As per usual with conflicts of interests, the problem doesn’t just exist when the actual conflict happens. The fact that this dual partnership could allow for these situations to occur is the problem. Yes, any team X could approach team Y even if they have no partnership and try to play an unfair game. But they don’t have something that Paris Saint-Germain does have: leverage. The direct financial interests Paris Saint-Germain has in both LGD Gaming and Talon Esports as organizations is a problem at this year’s League of Legends World Championship.

The murky waters of LoL esports partnerships

Whenever a League of Legends team wants to go forward with a partnership, it is vetted by Riot Games to ensure all deals are according to the rules set for esports teams competing in official League of Legends competitions.

You can place big question marks around Riot Games approving this deal. What makes it even stranger is that Riot acted differently in another case where one organization had a vested interest in two teams. A company called Go4it Capital, a Brazilian investment firm and agency, was heavily involved with Flamengo eSports, a team competing in the CBLoL. Flamengo, a soccer club, had contracted Go4it to effectively manage its League of Legends operation. However, when Go4it invested in European team G2 Esports at a later point, Riot Games made Go4it choose between the two. Go4it ended up dropping Flamengo eSports and they chose to stick with their investment in G2 Esports.

The situation with Paris Saint-Germain doesn’t compare directly, but it’s very similar. As stated by themselves when they announced their partnership with Talon Esports, they are actively involved with the team. And again, while it is the Dota 2 team of LGD Gaming that Paris Saint-Germain has a partnership with, Paris Saint-Germain has clear financial interests in LGD Gaming’s performances.

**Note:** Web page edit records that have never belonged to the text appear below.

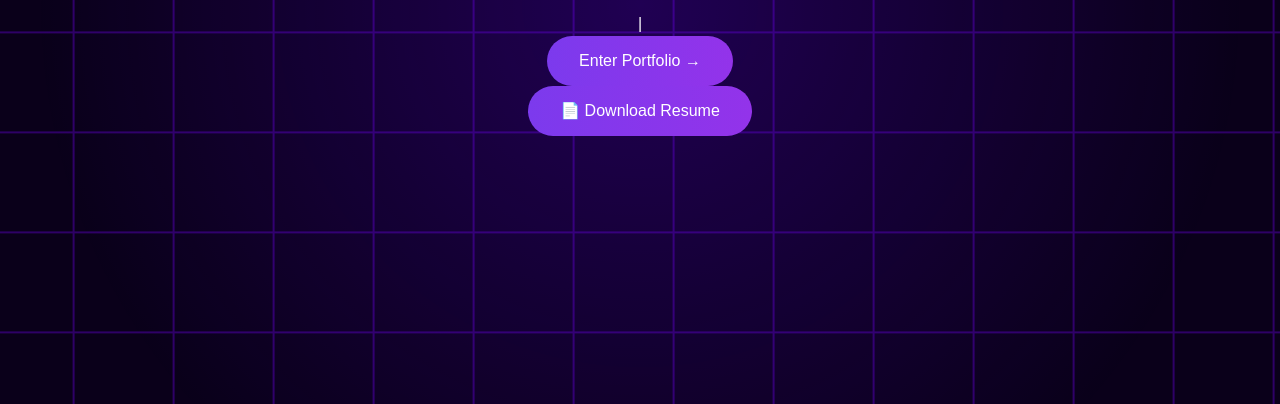
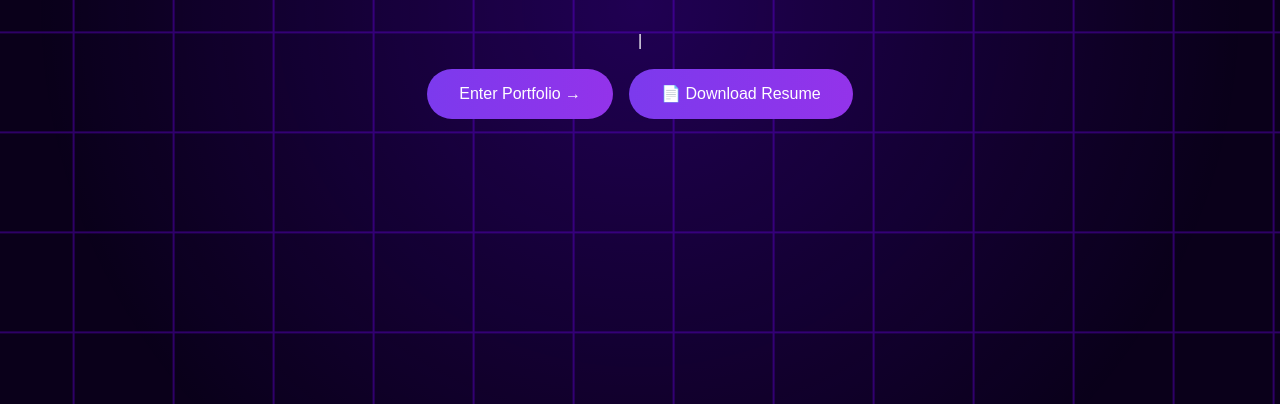
Before and after one commit to selvina123/selvina123.github.io, a plain HTML site: page index.html in a window 1280 px wide. Shown: the part 396-800 px from the top of the page. Drawn offline with nearby package versions, Linux system fonts and the light colour scheme.

Commit message:
Refactor links into a flex container

```diff
--- a/index.html
+++ b/index.html
@@ -79,10 +79,10 @@
       Hey, I’m Selvina Swarna
     </h2>
     <h3 id="typed" class="text-xl md:text-2xl text-purple-200 mb-8" data-aos="fade-up" data-aos-delay="200"></h3>
-    <a href="about.html" class="btn" data-aos="fade-up" data-aos-delay="400">Enter Portfolio →</a>
-    <a href="Selvina_Swarna_RESUME-CURRENT Final New.pdf" class="btn" download>📄 Download Resume</a>
-  </section>
-
+    <div class="flex gap-4 justify-center mt-4" data-aos="fade-up" data-aos-delay="500">
+  <a href="about.html" class="btn">Enter Portfolio →</a>
+  <a href="Selvina_Swarna_RESUME-CURRENT Final New.pdf" class="btn" download>📄 Download Resume</a>
+</div>
 
 
   <!-- Typed.js init -->
```
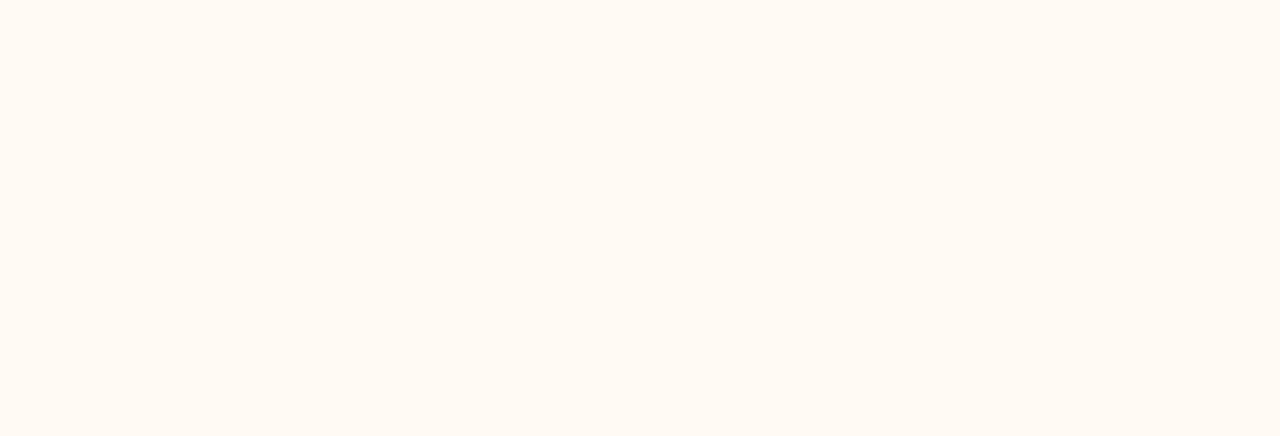
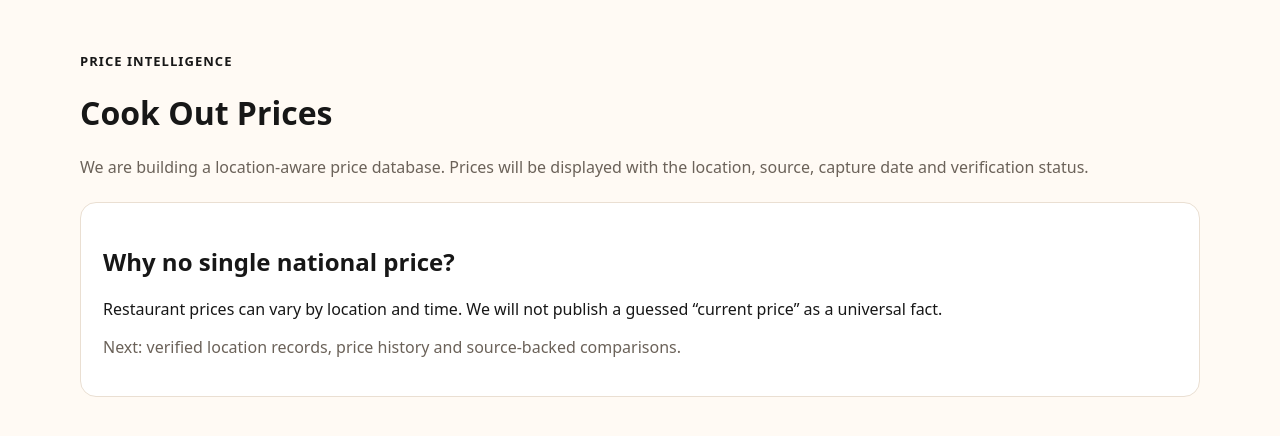
Before and after one commit to syedahtishamshahg/cookout-menu-platform, a Next.js app: page /menu/prices in a window 1280 px wide. Before the commit this address had no page. Shown: the top 436 px of the page. Built offline with nearby package versions, Linux system fonts and the light colour scheme.

Commit message:
feat: add menu nutrition search and price intelligence

```diff
--- /dev/null
+++ b/src/app/menu/prices/page.tsx
@@ -0,0 +1 @@
+export const metadata={title:"Cook Out Prices",description:"Location-aware Cook Out price information and verification policy."}; export default function Prices(){return <main className="container section"><div className="eyebrow">Price Intelligence</div><h1>Cook Out Prices</h1><p className="muted">We are building a location-aware price database. Prices will be displayed with the location, source, capture date and verification status.</p><div className="card" style={{marginTop:24}}><h2>Why no single national price?</h2><p>Restaurant prices can vary by location and time. We will not publish a guessed “current price” as a universal fact.</p><p className="muted">Next: verified location records, price history and source-backed comparisons.</p></div></main>}
```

Responses from those involved

Hotspawn reached out to all parties involved several weeks ago to learn more about the nature of this partnership and the organizations involved. When Hotspawn reached out to Riot Games Southeast Asia to learn what role they played in approving the partnership between Paris Saint-Germain and Talon Esports, they initially responded: “We audit partnerships to ensure compliance with all rules and regulations, but nothing further.” Riot Games has not yet responded to a follow-up email asking about the conflict of interest that is tied to PSG Talon and LGD Gaming.

To the teams involved, Hotspawn sent out inquiries if they would be willing to answer questions regarding their organizational structure and partnerships they have. The aim was to first learn more about each company’s structure—perhaps there was something in place internally to prevent conflicts of interest. Yassine Jaada, the Chief Gaming Officer at Paris Saint-Germain, who we mentioned earlier in this article, unfortunately never responded. Talon Esports replied that they were willing to answer questions regarding their organizational structure, their operation in the PCS, and their partnership with Paris Saint-Germain, but did not reply to the questions sent.

LGD Gaming agreed to answer questions initially, but did not reply until two weeks later. . In their response LGD Gaming stated that answering the questions would reveal too much of their corporate structure. When in a follow-up mail LGD Gaming was directly asked about the conflict of interest existing through Paris Saint-Germain, LGD Gaming responded on September 24th that they would reply in one or two days. We will update this story as each party chooses to respond to our inquiries.